Story by Michelle Brosco Christian
A plein air artist's plight might be compared to the postal worker's unofficial motto: "Neither snow, nor rain, nor heat, nor gloom of night stays these couriers [artists] from the swift completion of their appointed rounds [paintings]." Painting "en plein air," a French term meaning "in the open air," is a tradition still popular and practiced today in Southern Maryland, but it's not for the weak of heart.
"We stay put for a while," said plein air painter Sally V. Parker, who grew up in Indian Head. "We stand for two to three hours and see turtles and beavers … there's a lot to see. And I've only been blown away [by wind] once!"

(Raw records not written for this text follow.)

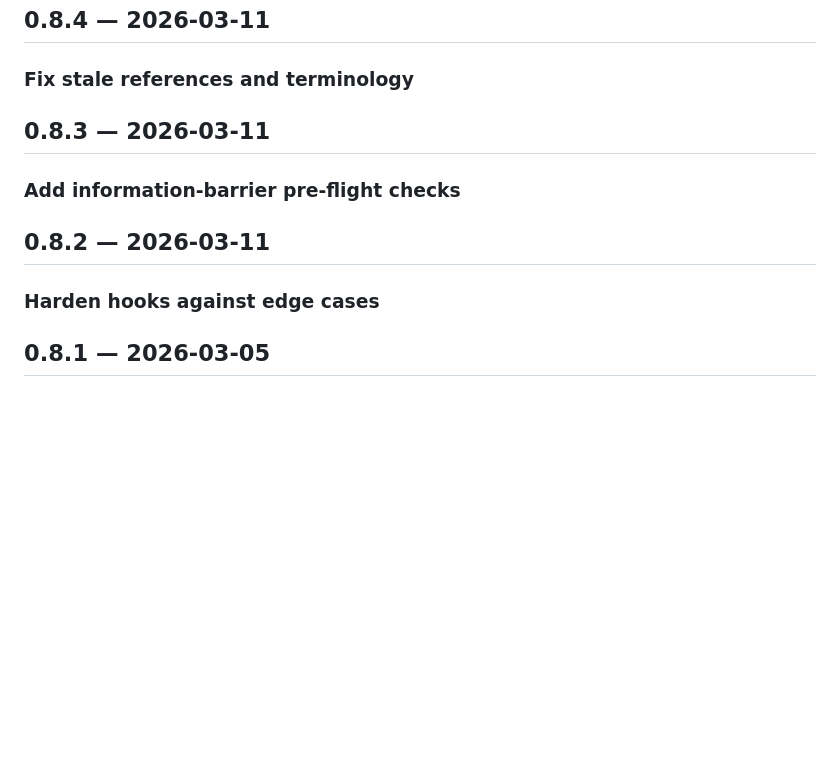
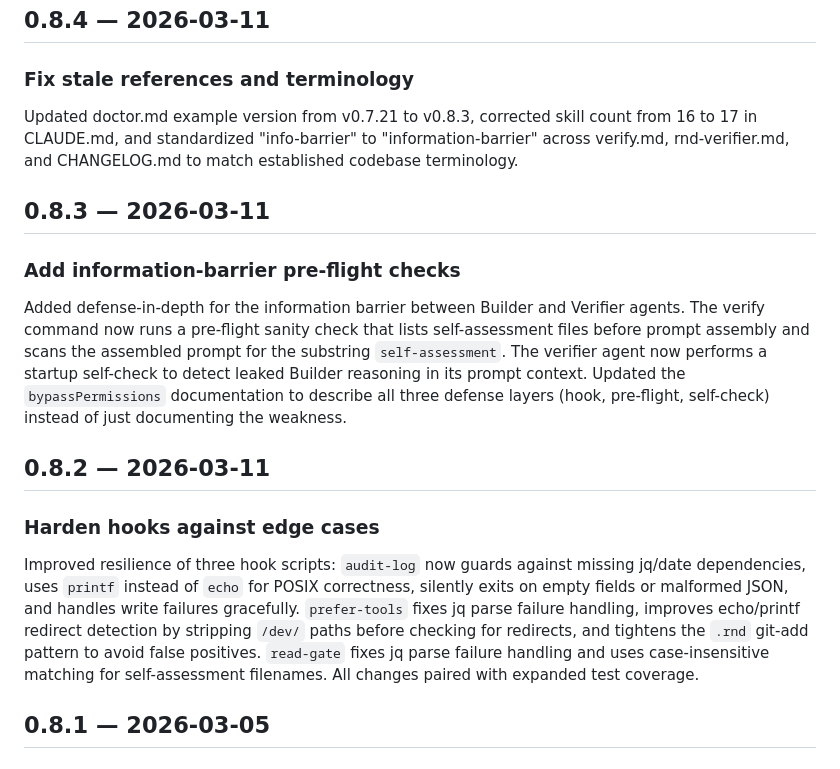
Before and after one commit to oleksify/rnd-framework, a Markdown page: plugins/rnd-framework/CHANGELOG.md, the part around the change. Drawn GitHub-style; blank space fills up the shorter version.

Commit message:
Add descriptions to recent CHANGELOG entries

```diff
--- a/plugins/rnd-framework/CHANGELOG.md
+++ b/plugins/rnd-framework/CHANGELOG.md
@@ -4,13 +4,19 @@
 
 ### Fix stale references and terminology
 
+Updated doctor.md example version from v0.7.21 to v0.8.3, corrected skill count from 16 to 17 in CLAUDE.md, and standardized "info-barrier" to "information-barrier" across verify.md, rnd-verifier.md, and CHANGELOG.md to match established codebase terminology.
+
 ## 0.8.3 — 2026-03-11
 
 ### Add information-barrier pre-flight checks
 
+Added defense-in-depth for the information barrier between Builder and Verifier agents. The verify command now runs a pre-flight sanity check that lists self-assessment files before prompt assembly and scans the assembled prompt for the substring `self-assessment`. The verifier agent now performs a startup self-check to detect leaked Builder reasoning in its prompt context. Updated the `bypassPermissions` documentation to describe all three defense layers (hook, pre-flight, self-check) instead of just documenting the weakness.
+
 ## 0.8.2 — 2026-03-11
 
 ### Harden hooks against edge cases
+
+Improved resilience of three hook scripts: `audit-log` now guards against missing jq/date dependencies, uses `printf` instead of `echo` for POSIX correctness, silently exits on empty fields or malformed JSON, and handles write failures gracefully. `prefer-tools` fixes jq parse failure handling, improves echo/printf redirect detection by stripping `/dev/` paths before checking for redirects, and tightens the `.rnd` git-add pattern to avoid false positives. `read-gate` fixes jq parse failure handling and uses case-insensitive matching for self-assessment filenames. All changes paired with expanded test coverage.
 
 ## 0.8.1 — 2026-03-05
 
```
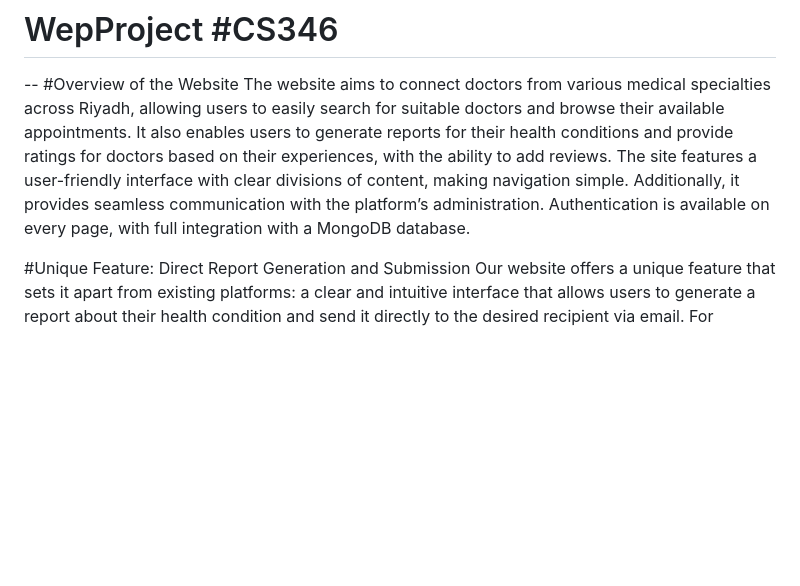
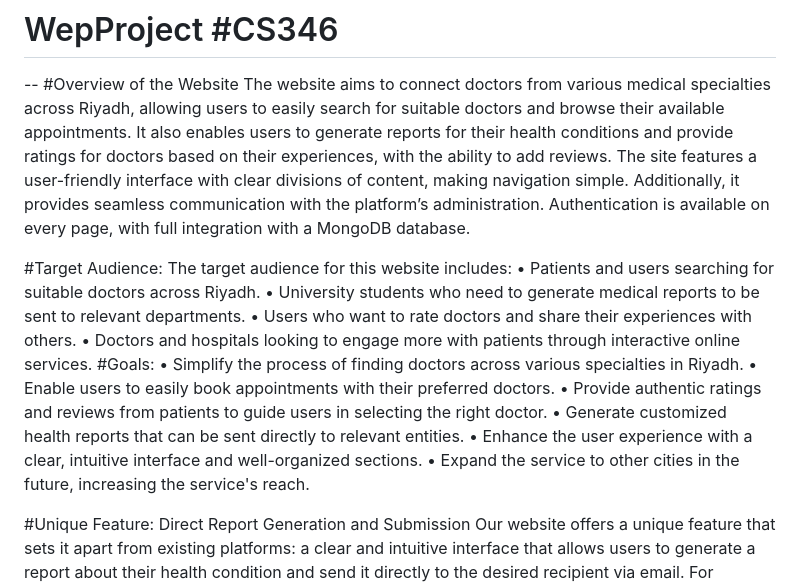
Before and after one commit to Rand-Abdulaziz/TrustMed, a Markdown page: README.md, the part around the change. GitHub-like rendering; blank space fills up the shorter version.

```diff
--- a/README.md
+++ b/README.md
@@ -2,6 +2,20 @@
 --
 #Overview of the Website
 The website aims to connect doctors from various medical specialties across Riyadh, allowing users to easily search for suitable doctors and browse their available appointments. It also enables users to generate reports for their health conditions and provide ratings for doctors based on their experiences, with the ability to add reviews. The site features a user-friendly interface with clear divisions of content, making navigation simple. Additionally, it provides seamless communication with the platform’s administration. Authentication is available on every page, with full integration with a MongoDB database.
+
+#Target Audience:
+The target audience for this website includes:
+•	Patients and users searching for suitable doctors across Riyadh.
+•	University students who need to generate medical reports to be sent to relevant departments.
+•	Users who want to rate doctors and share their experiences with others.
+•	Doctors and hospitals looking to engage more with patients through interactive online services.
+#Goals:
+•	Simplify the process of finding doctors across various specialties in Riyadh.
+•	Enable users to easily book appointments with their preferred doctors.
+•	Provide authentic ratings and reviews from patients to guide users in selecting the right doctor.
+•	Generate customized health reports that can be sent directly to relevant entities.
+•	Enhance the user experience with a clear, intuitive interface and well-organized sections.
+•	Expand the service to other cities in the future, increasing the service's reach.
 
 #Unique Feature: Direct Report Generation and Submission
 Our website offers a unique feature that sets it apart from existing platforms: a clear and intuitive interface that allows users to generate a report about their health condition and send it directly to the desired recipient via email.
```
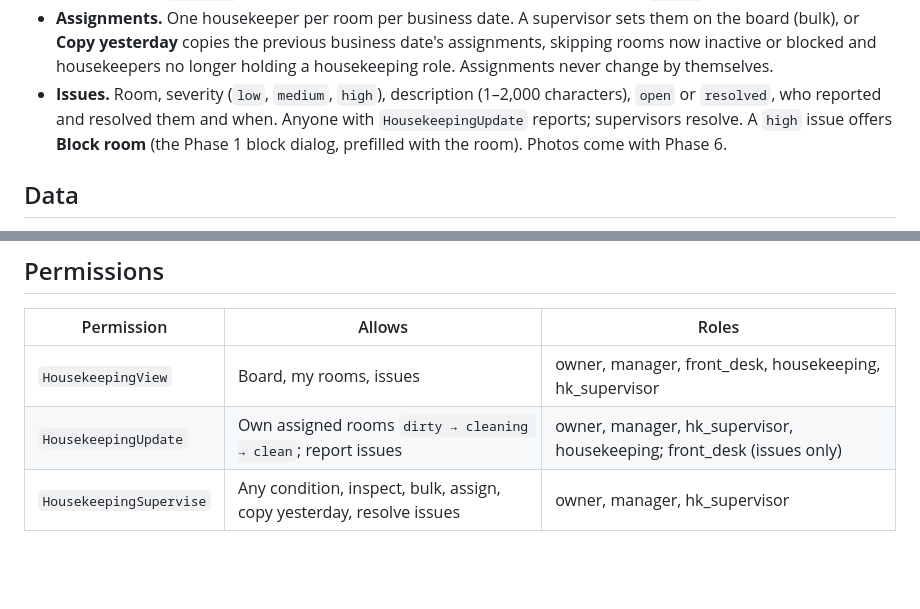
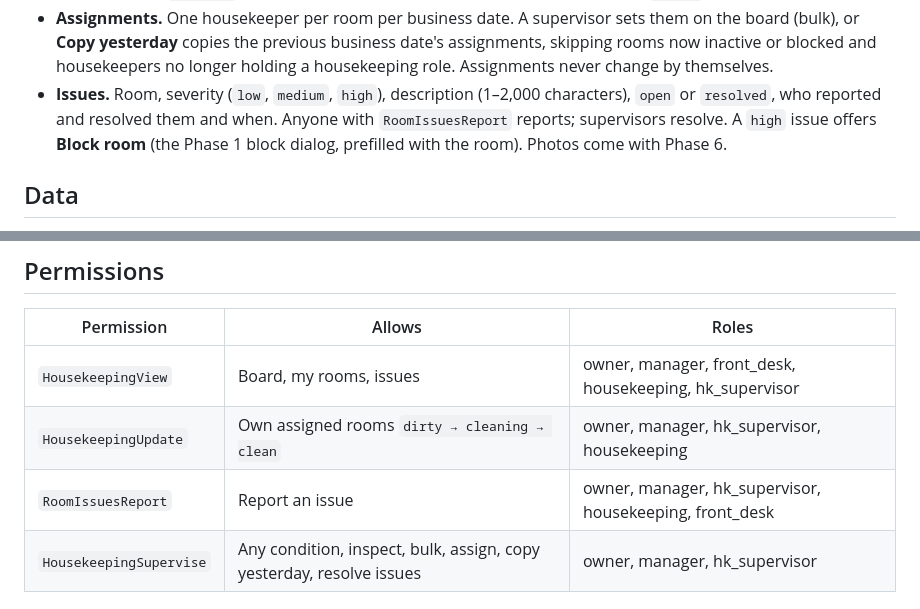
Before and after one commit to acekavi/GoodFolk, a Markdown page: docs/specs/phase-5-housekeeping.md, 2 parts joined by grey strips. GitHub-like rendering; blank space fills up the shorter version.

Commit message:
docs(spec): reporting a room issue is its own permission, so the front desk can report without changing conditions

```diff
--- a/docs/specs/phase-5-housekeeping.md
+++ b/docs/specs/phase-5-housekeeping.md
@@ -39,7 +39,7 @@
   **Copy yesterday** copies the previous business date's assignments, skipping rooms now inactive or blocked and
   housekeepers no longer holding a housekeeping role. Assignments never change by themselves.
 - **Issues.** Room, severity (`low`, `medium`, `high`), description (1–2,000 characters), `open` or `resolved`, who
-  reported and resolved them and when. Anyone with `HousekeepingUpdate` reports; supervisors resolve. A `high` issue
+  reported and resolved them and when. Anyone with `RoomIssuesReport` reports; supervisors resolve. A `high` issue
   offers **Block room** (the Phase 1 block dialog, prefilled with the room). Photos come with Phase 6.
 
 ## Data
@@ -66,7 +66,8 @@ only `room_condition`.
 | Permission | Allows | Roles |
 |---|---|---|
 | `HousekeepingView` | Board, my rooms, issues | owner, manager, front_desk, housekeeping, hk_supervisor |
-| `HousekeepingUpdate` | Own assigned rooms `dirty → cleaning → clean`; report issues | owner, manager, hk_supervisor, housekeeping; front_desk (issues only) |
+| `HousekeepingUpdate` | Own assigned rooms `dirty → cleaning → clean` | owner, manager, hk_supervisor, housekeeping |
+| `RoomIssuesReport` | Report an issue | owner, manager, hk_supervisor, housekeeping, front_desk |
 | `HousekeepingSupervise` | Any condition, inspect, bulk, assign, copy yesterday, resolve issues | owner, manager, hk_supervisor |
 
 ## API
```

Parker is part of a threesome who call themselves "The Intrepid Painters" because they paint outdoors no matter the weather - "in wind, rain and 100 degrees," said Parker. She, Barbara Stepura and Lynn Mehta painted every week starting in the fall of 2009 on the relatively new Indian Head Rail Trail. Their collected works, "Rail Trail Impressions," will be on display this spring at the Mattawoman Creek Art Center.
White Plains resident Stepura said, "You have to paint it today because it won't be there tomorrow," meaning that the seasons drastically change each scene and things are never quite the same from year to year.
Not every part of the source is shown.